New Jersey Court Records
Due to the increasing capabilities of online storage and data retrieval, many court records for the state of New Jersey can be found online without the time and energy spent tracking down documents in person. The Internet provides access to law professionals as well as the public for accessibility to historical case decisions, records for personal law research and education, vital records and can even help the searcher find genealogy materials.
There are multiple levels of courts providing records in the state of New Jersey. These include the Supreme Court, Superior Court, Tax Court and Municipal Courts.
History of New Jersey Court Records
Court records in New Jersey date back to the original minutes at District Court’s first location in New Brunswick on December 22, 1789. It was later in 1869 that a separate justice for each district was either elected or appointed and given the same power as Supreme Court justices in their respective jurisdiction. In 1891 the Court of Appeals was established to relieve the caseload for the Supreme Court.
The Historical Society of New Jersey proudly celebrates the long history of its judiciary traditions as do the many law libraries in the state.
New Jersey Court Records Availability
Rutgers Law School in Camden has maintained court opinions of the Supreme Court, Appellate Division and Tax Court of New Jersey for over three decades. Online New Jersey court records queries can be specified by docket, name, or judgment. Available records include criminal and civil cases from multiple levels of the judiciary system.
Additionally, recent unpublished trial court decisions are made available via the New Jersey Judiciary for six weeks after the trial is completed. The unpublished Appellate opinions can be found for ten days after the ruling from the aforementioned source.

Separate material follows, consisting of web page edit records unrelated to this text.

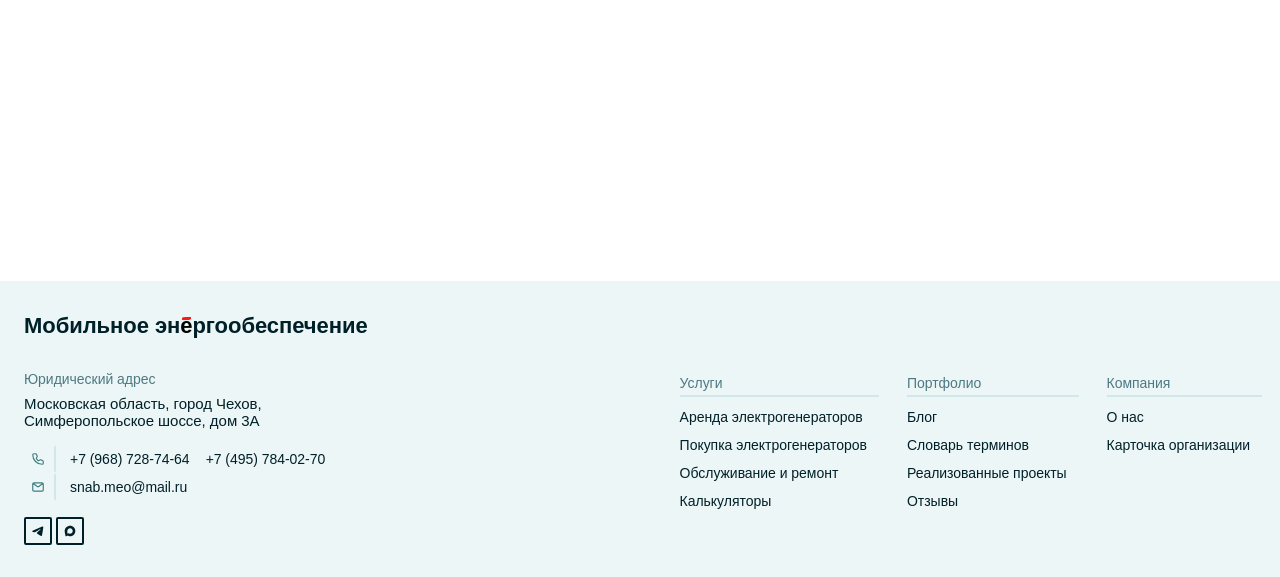
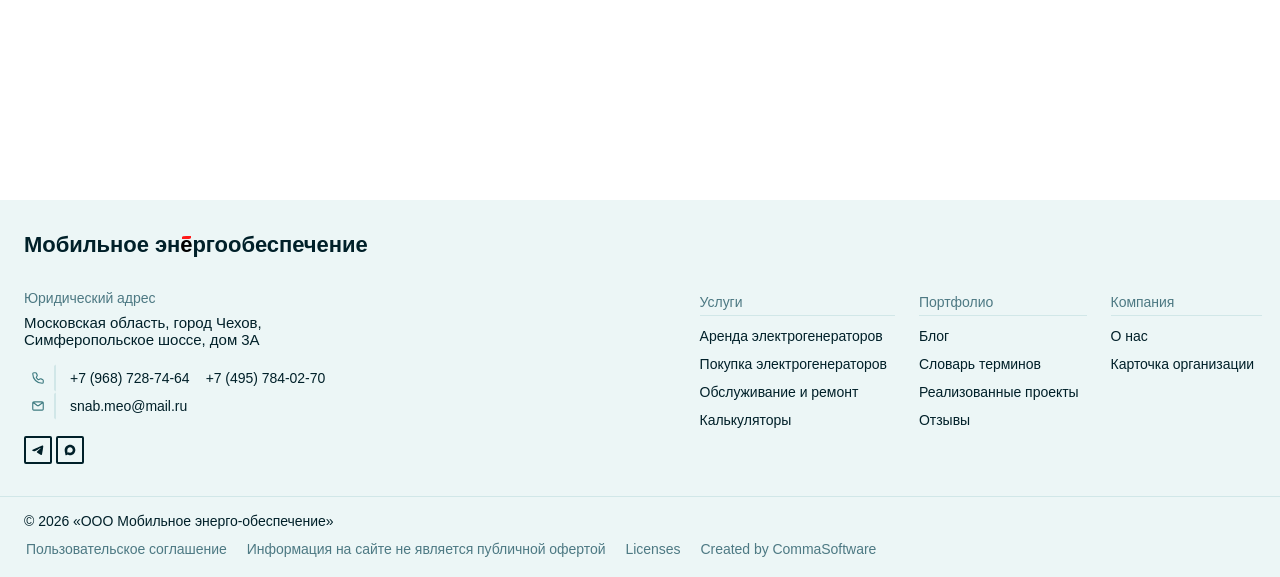
Before and after one commit to CommaSoftware/mobile-electro, a PHP site: page / in a window 1280 px wide. Shown: the part 223-800 px from the top of the page. Run offline with PHP 8.4, Linux system fonts and the light colour scheme; some web fonts are replaced.

Commit message:
Add: Доделал подвал

```diff
--- a/layout/assets/css/widgets/footer.css
+++ b/layout/assets/css/widgets/footer.css
@@ -5,15 +5,17 @@
 }
 
 .footer__content {
+  padding: var(--gap-blocks) 0;
+}
+
+.footer__content .content-wrapper {
   display: grid;
   grid-template-columns: var(--space-column-3) 1fr;
   gap: var(--gap-blocks) var(--space-column-gap);
-  padding-top: var(--gap-blocks);
-  padding-bottom: var(--gap-blocks);
 }
 
 .footer-content__logo {
-  grid-column: 1/3;
+  grid-column: 1/-1;
   padding-left: 8px;
 }
 
@@ -59,7 +61,8 @@
 /* Footer Navigation */
 .footer-content__nav > ul {
   display: flex;
-  gap: var(--space-column-gap);
+  flex-wrap: wrap;
+  gap: var(--gap-blocks) var(--space-column-gap);
   justify-content: flex-end;
 }
 
@@ -73,7 +76,7 @@
 
 .footer-content__nav a {
   --button-color-preset-primary: var(--color-elem-primary);
-  --button-padding-side: 8px;
+  --button-padding-side: 4px;
   --button-height: 28px;
   --button-color-text: var(--button-color-preset-primary);
   --button-bg: transparent;
@@ -123,7 +126,56 @@
   content: "";
   position: absolute;
   bottom: 0;
-  left: 12px;
+  left: 8px;
   right: 0;
-  border-bottom: 2px solid var(--color-border-secondary);
+  border-bottom: 1px solid var(--color-border-secondary);
 }
+
+/* Footer Copyright */
+
+.footer__copyright {
+  padding: 16px 0;
+  border-top: 1px solid var(--color-border-secondary);
+}
+
+.footer__copyright .content-wrapper {
+  display: flex;
+  flex-direction: column;
+  gap: 8px;
+}
+
+.footer-copyright__label {
+  padding-left: 8px;
+}
+
+.footer-copyright__actions {
+  display: flex;
+  flex-wrap: wrap;
+  gap: 12px 0;
+}
+
+.footer-copyright__actions .button {
+  white-space: initial;
+}
+
+/* ---------- Adaptation ---------- */
+
+@media screen and (max-width: 1024px) {
+  .footer__content .content-wrapper {
+    grid-template-columns: 1fr;
+  }
+
+  .footer-content__nav > ul {
+    justify-content: flex-start;
+  }
+}
+
+@media screen and (max-width: 480px) {
+  .footer-content__nav > ul {
+    flex-direction: column;
+  }
+
+  .footer-content__nav > ul > li {
+    max-width: none;
+  }
+}
--- a/layout/index.html
+++ b/layout/index.html
@@ -100,7 +100,8 @@
       </div>
     </header>
     <footer class="footer">
-      <div class="footer__content content-wrapper">
+      <div class="footer__content">
+        <div class="content-wrapper">
           <div class="footer-content__logo">
             <a href="#!" class="logo-full">
               <span class="logo-full__name"
@@ -194,7 +195,34 @@
             </ul>
           </div>
         </div>
-      <div class="footer__copyright content-wrapper"></div>
+      </div>
+      <div class="footer__copyright">
+        <div class="content-wrapper">
+          <span class="footer-copyright__label span is-size-xs"
+            >© 2026 «ООО Мобильное энерго-обеспечение»</span
+          >
+          <div class="footer-copyright__actions">
+            <a
+              href="#!"
+              class="button is-size-s is-style-transparent is-hilight"
+              >Пользовательское соглашение</a
+            ><a
+              href="#!"
+              class="button is-size-s is-style-transparent is-hilight"
+              >Информация на сайте не является публичной офертой</a
+            ><a
+              href="#!"
+              class="button is-size-s is-style-transparent is-hilight"
+              >Licenses</a
+            ><a
+              href="https://commasoft.ru"
+              target="_blank"
+              class="button is-size-s is-style-transparent is-hilight"
+              >Created by CommaSoftware</a
+            >
+          </div>
+        </div>
+      </div>
     </footer>
     <script src="assets/js/header.js"></script>
   </body>
```
Lines whose indentation alone changed are shown as unchanged.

Main Court Information
New Jersey is similar to many other places nationally where the Supreme Court is the court of last resort in the state. It is up to the Supreme Court to uphold constitutional law, act as an authority for disciplinary action regarding law professionals, and to review appeals made from lower courts of the state.
The Superior Court of New Jersey is the state’s intermediate appellate court. There are 32 justices serving on the Superior Court and typically form panels of 2 to 4 judges for specific cases. These cases may come from tax courts, trial courts, or the administrative agencies of the state.
The 21 Municipal Courts in New Jersey have limited jurisdiction and preside over criminal and civil cases of less severity such as traffic and motor vehicle violations, misdemeanors, and municipal ordinance violations.
The Appellate Division of the Superior Court decides in the region of 6,500 appeals and nearly 10,000 motions annually. The Supreme Court had 910 filings in 2011 and 934 dispositions the same year.